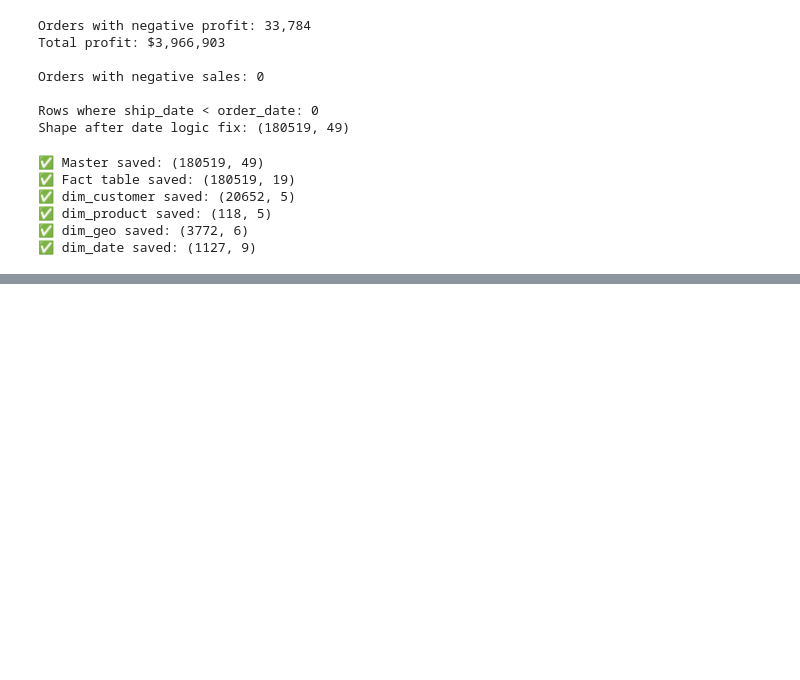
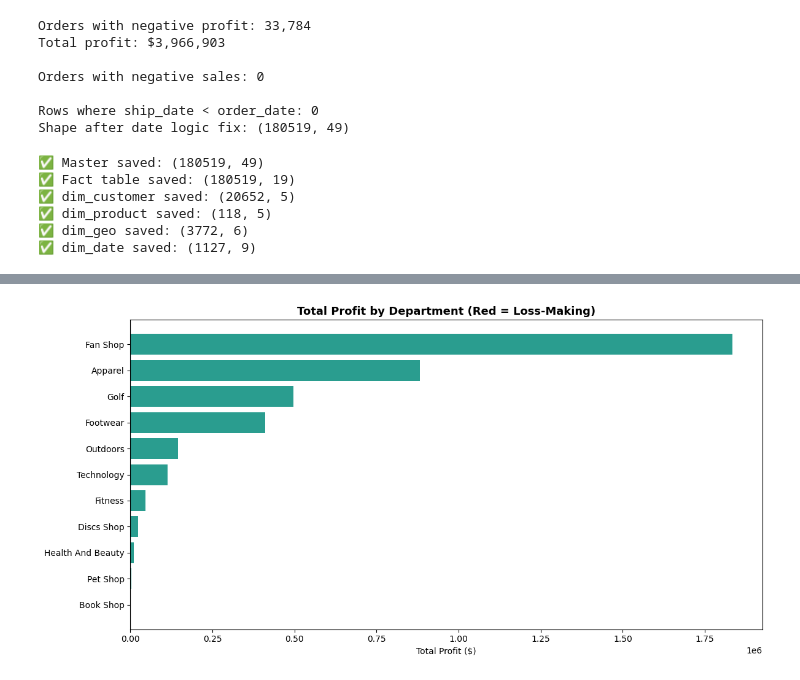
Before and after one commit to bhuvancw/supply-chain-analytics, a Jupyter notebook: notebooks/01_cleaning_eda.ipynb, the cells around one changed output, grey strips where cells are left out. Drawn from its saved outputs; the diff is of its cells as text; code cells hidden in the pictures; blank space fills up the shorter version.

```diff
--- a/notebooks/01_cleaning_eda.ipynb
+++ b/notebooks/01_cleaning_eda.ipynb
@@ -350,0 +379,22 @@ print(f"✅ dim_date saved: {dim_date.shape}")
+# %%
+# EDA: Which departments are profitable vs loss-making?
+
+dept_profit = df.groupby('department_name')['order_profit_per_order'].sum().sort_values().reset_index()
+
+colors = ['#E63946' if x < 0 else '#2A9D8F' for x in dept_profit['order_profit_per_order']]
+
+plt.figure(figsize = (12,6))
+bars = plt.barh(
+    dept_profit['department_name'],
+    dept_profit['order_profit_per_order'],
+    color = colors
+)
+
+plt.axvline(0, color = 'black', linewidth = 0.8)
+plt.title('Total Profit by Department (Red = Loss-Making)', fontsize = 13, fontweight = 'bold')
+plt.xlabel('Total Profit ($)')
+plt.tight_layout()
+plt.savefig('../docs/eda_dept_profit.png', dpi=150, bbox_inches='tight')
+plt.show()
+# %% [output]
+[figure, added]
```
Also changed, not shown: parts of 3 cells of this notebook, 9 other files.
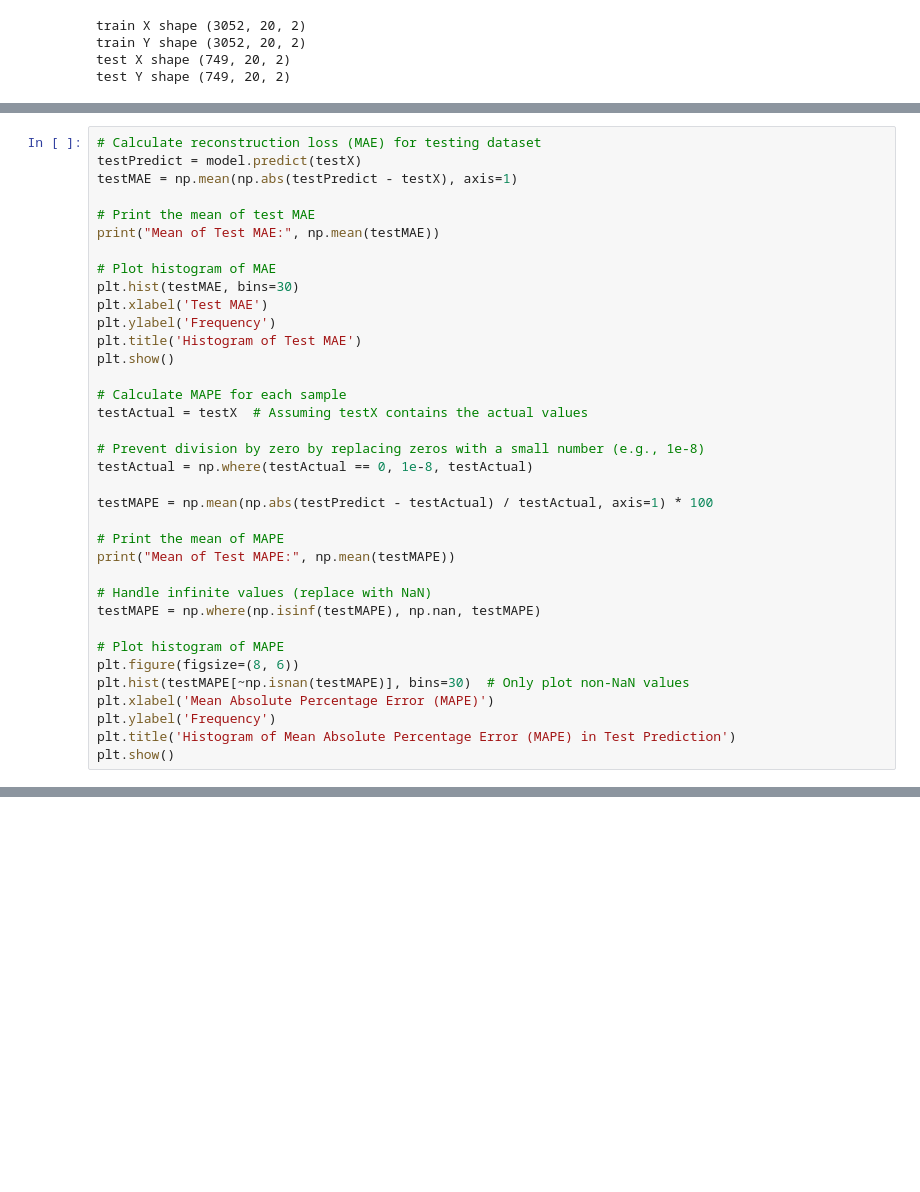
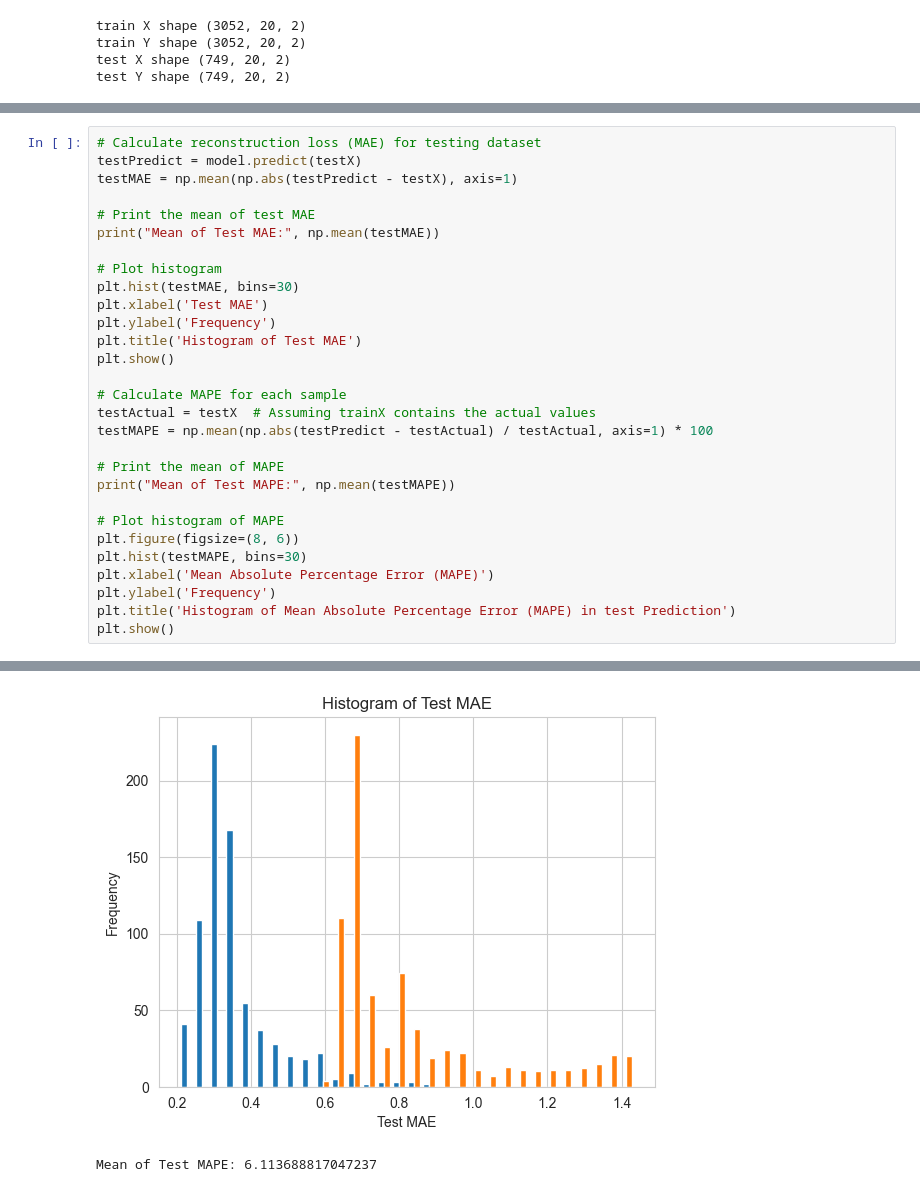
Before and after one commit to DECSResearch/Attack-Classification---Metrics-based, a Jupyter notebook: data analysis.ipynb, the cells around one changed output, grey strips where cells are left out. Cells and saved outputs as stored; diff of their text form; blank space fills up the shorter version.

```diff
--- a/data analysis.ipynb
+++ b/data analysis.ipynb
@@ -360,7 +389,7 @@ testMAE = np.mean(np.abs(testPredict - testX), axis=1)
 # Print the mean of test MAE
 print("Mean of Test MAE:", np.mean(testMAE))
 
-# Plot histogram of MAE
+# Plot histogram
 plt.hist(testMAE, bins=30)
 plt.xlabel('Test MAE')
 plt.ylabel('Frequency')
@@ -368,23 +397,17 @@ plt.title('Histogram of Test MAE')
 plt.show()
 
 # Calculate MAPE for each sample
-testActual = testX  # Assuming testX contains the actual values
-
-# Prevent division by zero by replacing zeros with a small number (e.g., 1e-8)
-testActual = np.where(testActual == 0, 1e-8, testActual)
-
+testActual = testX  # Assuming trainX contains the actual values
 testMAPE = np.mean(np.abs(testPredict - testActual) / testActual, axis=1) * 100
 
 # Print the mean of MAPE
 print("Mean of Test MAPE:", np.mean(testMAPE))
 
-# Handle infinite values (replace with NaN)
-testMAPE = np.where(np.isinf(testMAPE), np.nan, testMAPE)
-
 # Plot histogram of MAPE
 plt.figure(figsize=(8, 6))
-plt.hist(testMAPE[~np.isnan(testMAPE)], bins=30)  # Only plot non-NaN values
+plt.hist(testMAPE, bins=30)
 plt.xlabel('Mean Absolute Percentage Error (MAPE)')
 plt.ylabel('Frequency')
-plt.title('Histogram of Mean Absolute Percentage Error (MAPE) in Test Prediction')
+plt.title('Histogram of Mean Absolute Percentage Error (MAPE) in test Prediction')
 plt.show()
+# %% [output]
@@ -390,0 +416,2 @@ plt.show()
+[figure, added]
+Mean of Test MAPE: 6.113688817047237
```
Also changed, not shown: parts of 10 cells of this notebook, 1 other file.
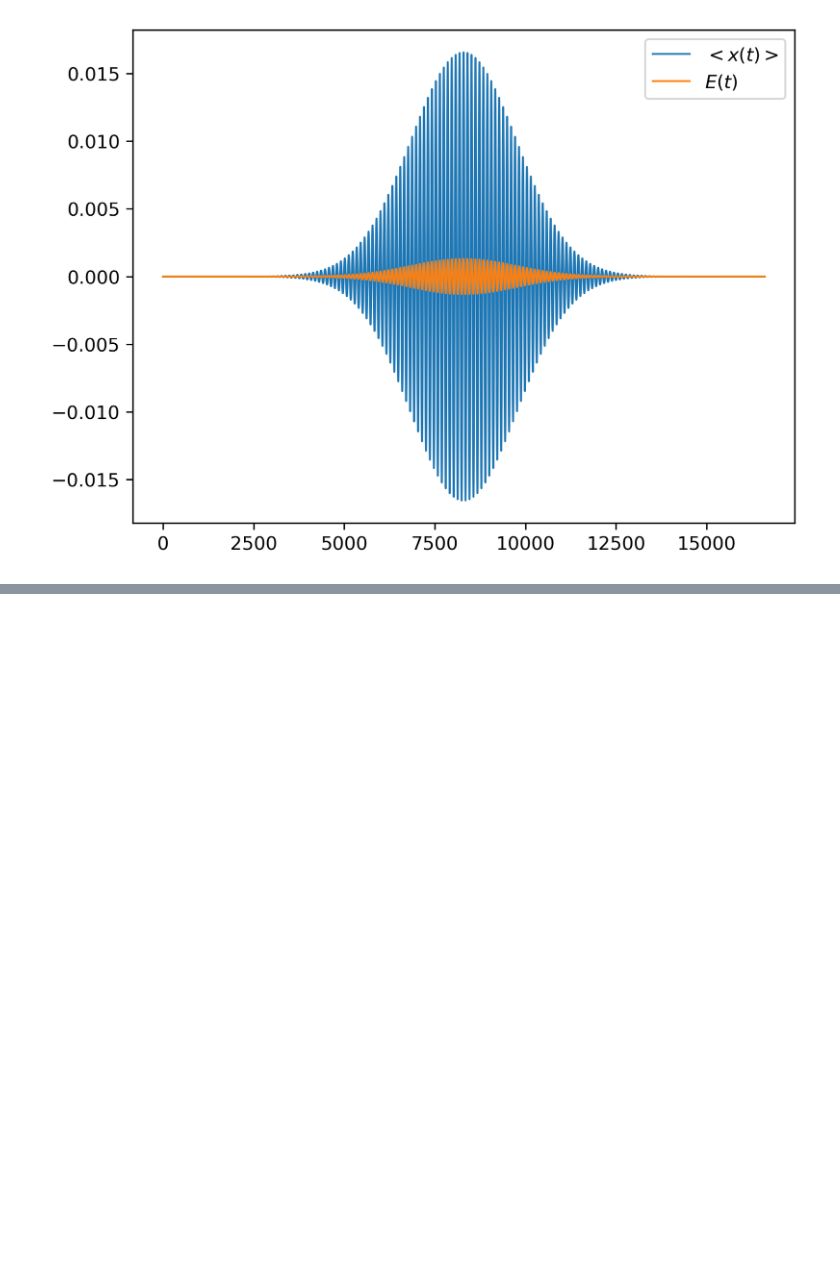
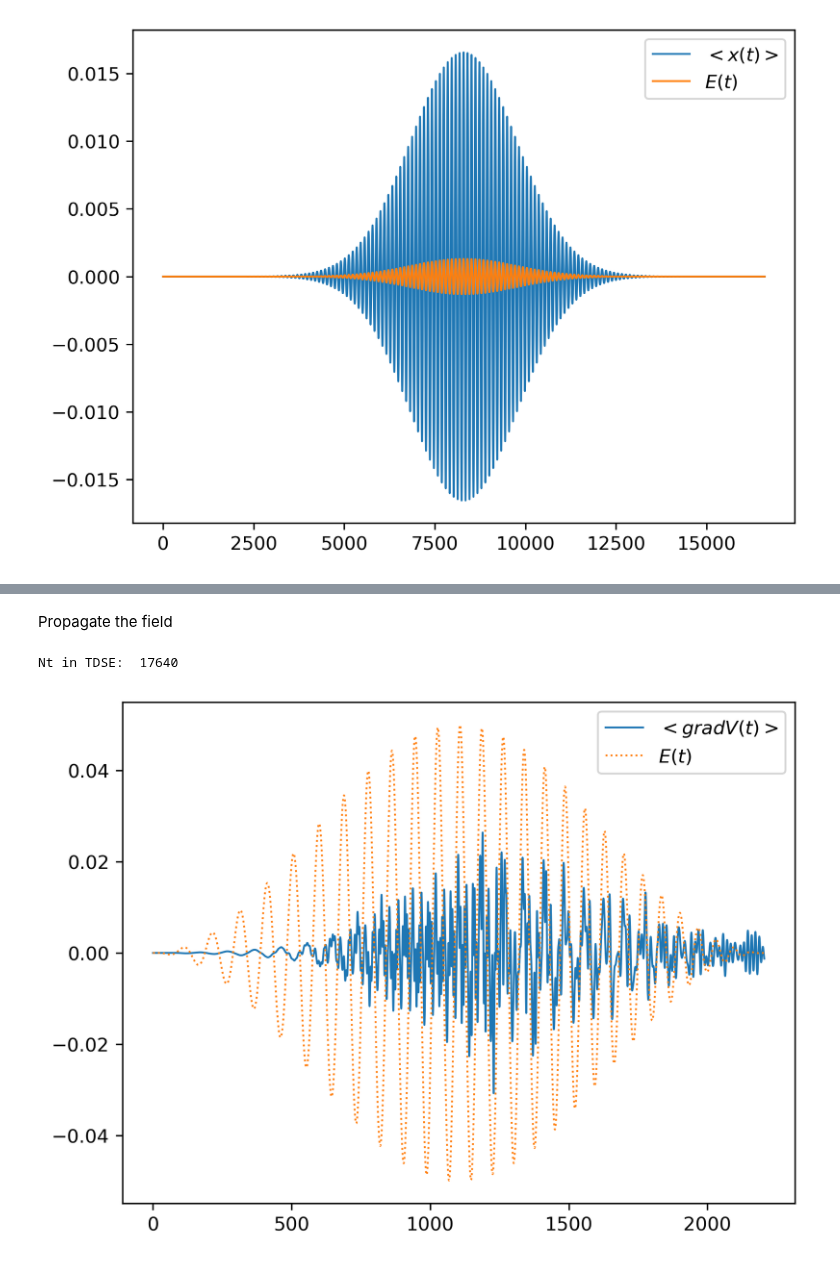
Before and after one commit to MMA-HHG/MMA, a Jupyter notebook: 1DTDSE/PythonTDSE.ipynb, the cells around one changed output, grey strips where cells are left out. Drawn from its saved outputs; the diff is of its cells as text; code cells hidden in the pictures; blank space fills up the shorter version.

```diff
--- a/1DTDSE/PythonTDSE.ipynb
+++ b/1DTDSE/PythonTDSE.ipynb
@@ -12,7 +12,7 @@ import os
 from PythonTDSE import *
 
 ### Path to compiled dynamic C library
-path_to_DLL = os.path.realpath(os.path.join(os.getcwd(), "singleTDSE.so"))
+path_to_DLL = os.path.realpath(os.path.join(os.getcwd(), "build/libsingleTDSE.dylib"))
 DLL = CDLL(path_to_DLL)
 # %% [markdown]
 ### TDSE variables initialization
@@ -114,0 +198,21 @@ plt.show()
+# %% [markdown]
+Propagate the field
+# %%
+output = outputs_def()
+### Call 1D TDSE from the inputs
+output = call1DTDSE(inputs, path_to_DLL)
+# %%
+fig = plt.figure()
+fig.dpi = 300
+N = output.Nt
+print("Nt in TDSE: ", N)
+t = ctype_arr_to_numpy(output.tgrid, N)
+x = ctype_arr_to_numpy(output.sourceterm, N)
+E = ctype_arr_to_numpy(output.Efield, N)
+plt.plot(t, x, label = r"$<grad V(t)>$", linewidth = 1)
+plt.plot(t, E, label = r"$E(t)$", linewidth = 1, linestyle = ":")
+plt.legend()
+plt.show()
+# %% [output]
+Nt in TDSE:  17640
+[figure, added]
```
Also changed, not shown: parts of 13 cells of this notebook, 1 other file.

- [WHAT THIS TASK INVOLVES]
Wherever the word "join" occurs in a line of the listing, copy that line.

- [ANSWER FOR THIS EXERCISE]
-path_to_DLL = os.path.realpath(os.path.join(os.getcwd(), "singleTDSE.so"))
+path_to_DLL = os.path.realpath(os.path.join(os.getcwd(), "build/libsingleTDSE.dylib"))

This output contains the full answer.